• Records from a collection:
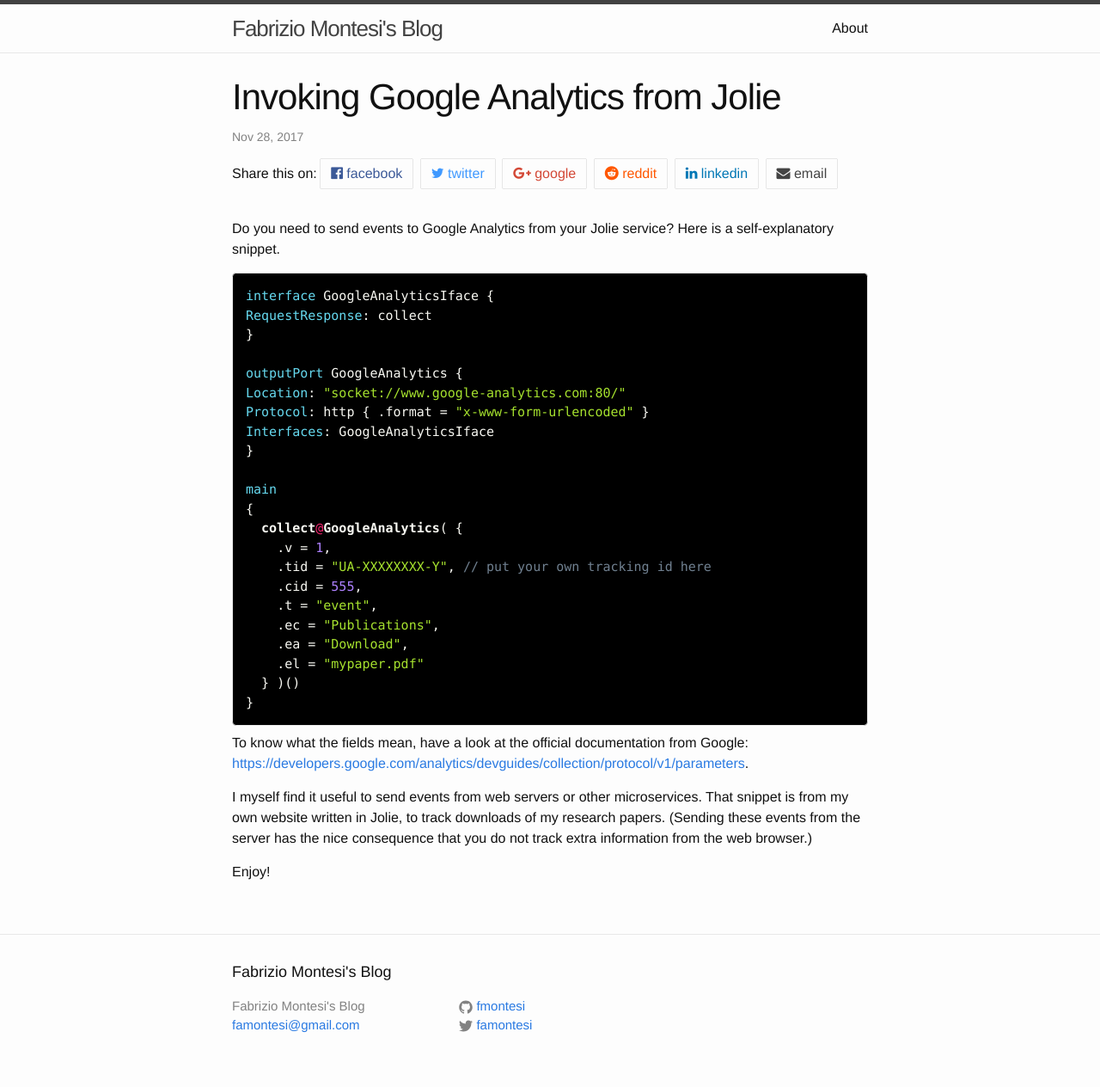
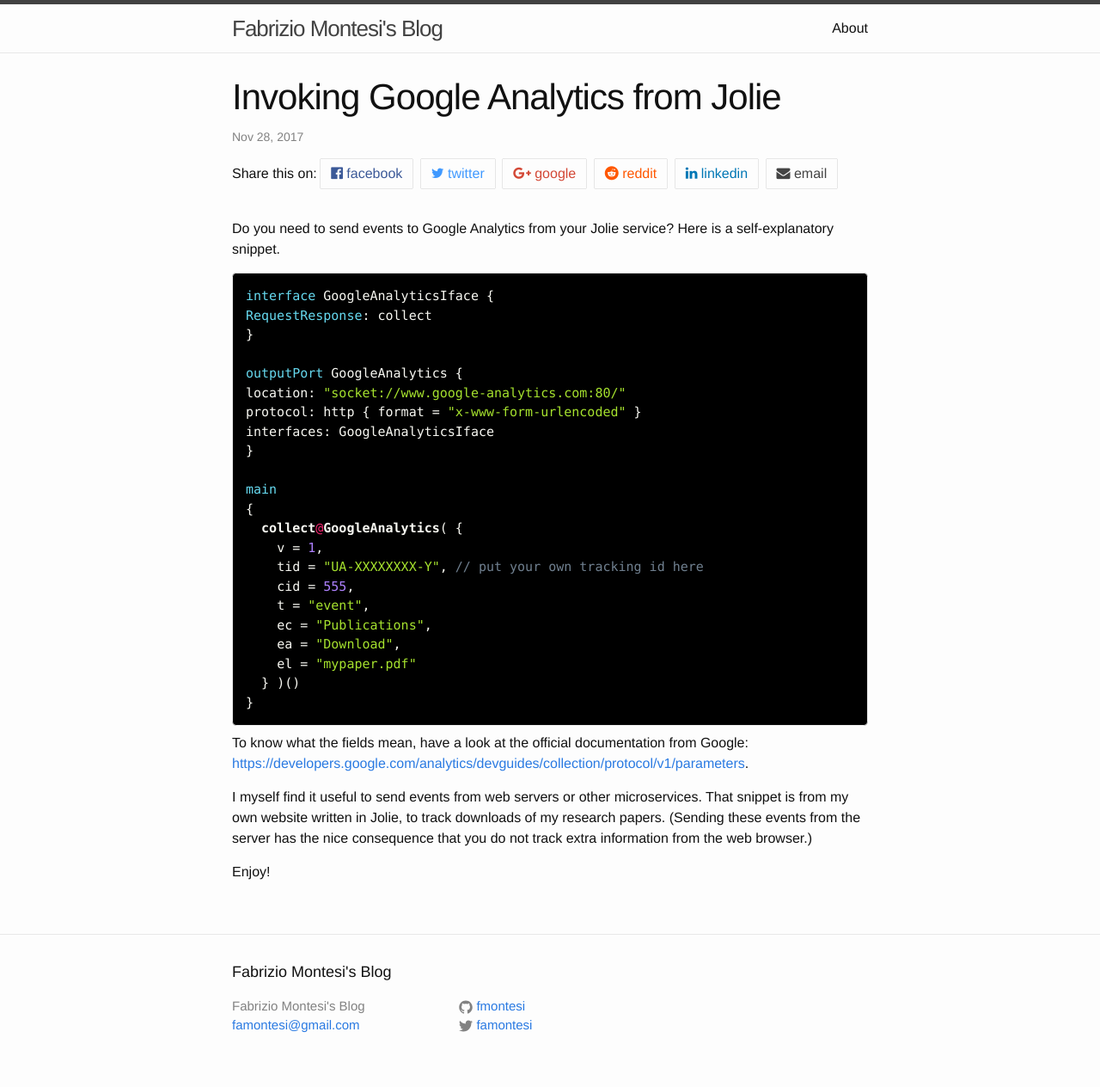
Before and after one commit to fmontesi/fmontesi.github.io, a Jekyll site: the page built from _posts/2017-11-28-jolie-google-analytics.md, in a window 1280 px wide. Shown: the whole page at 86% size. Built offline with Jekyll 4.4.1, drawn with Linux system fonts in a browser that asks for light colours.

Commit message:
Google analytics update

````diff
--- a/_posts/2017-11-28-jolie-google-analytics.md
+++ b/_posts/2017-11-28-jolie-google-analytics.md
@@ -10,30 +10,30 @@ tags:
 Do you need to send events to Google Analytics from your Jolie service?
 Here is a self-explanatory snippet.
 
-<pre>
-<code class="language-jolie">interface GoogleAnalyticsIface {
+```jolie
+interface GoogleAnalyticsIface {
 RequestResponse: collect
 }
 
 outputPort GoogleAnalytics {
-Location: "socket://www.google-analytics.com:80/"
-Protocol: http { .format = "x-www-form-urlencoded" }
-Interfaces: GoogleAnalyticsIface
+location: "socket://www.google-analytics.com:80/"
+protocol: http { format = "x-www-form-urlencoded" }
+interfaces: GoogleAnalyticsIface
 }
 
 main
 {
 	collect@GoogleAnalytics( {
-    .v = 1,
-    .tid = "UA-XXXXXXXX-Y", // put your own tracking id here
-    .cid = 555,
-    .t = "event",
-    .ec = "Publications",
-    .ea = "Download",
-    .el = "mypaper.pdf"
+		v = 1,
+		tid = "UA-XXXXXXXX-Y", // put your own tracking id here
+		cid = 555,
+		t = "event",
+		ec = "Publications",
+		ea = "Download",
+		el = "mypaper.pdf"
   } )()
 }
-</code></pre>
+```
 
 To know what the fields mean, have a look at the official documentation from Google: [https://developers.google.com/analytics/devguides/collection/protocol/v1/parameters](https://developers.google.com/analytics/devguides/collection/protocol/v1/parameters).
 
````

• Description of the task:
Copy each line from the data that features the string "your".

• Response box:
 Do you need to send events to Google Analytics from your Jolie service?
-    .tid = "UA-XXXXXXXX-Y", // put your own tracking id here
+		tid = "UA-XXXXXXXX-Y", // put your own tracking id here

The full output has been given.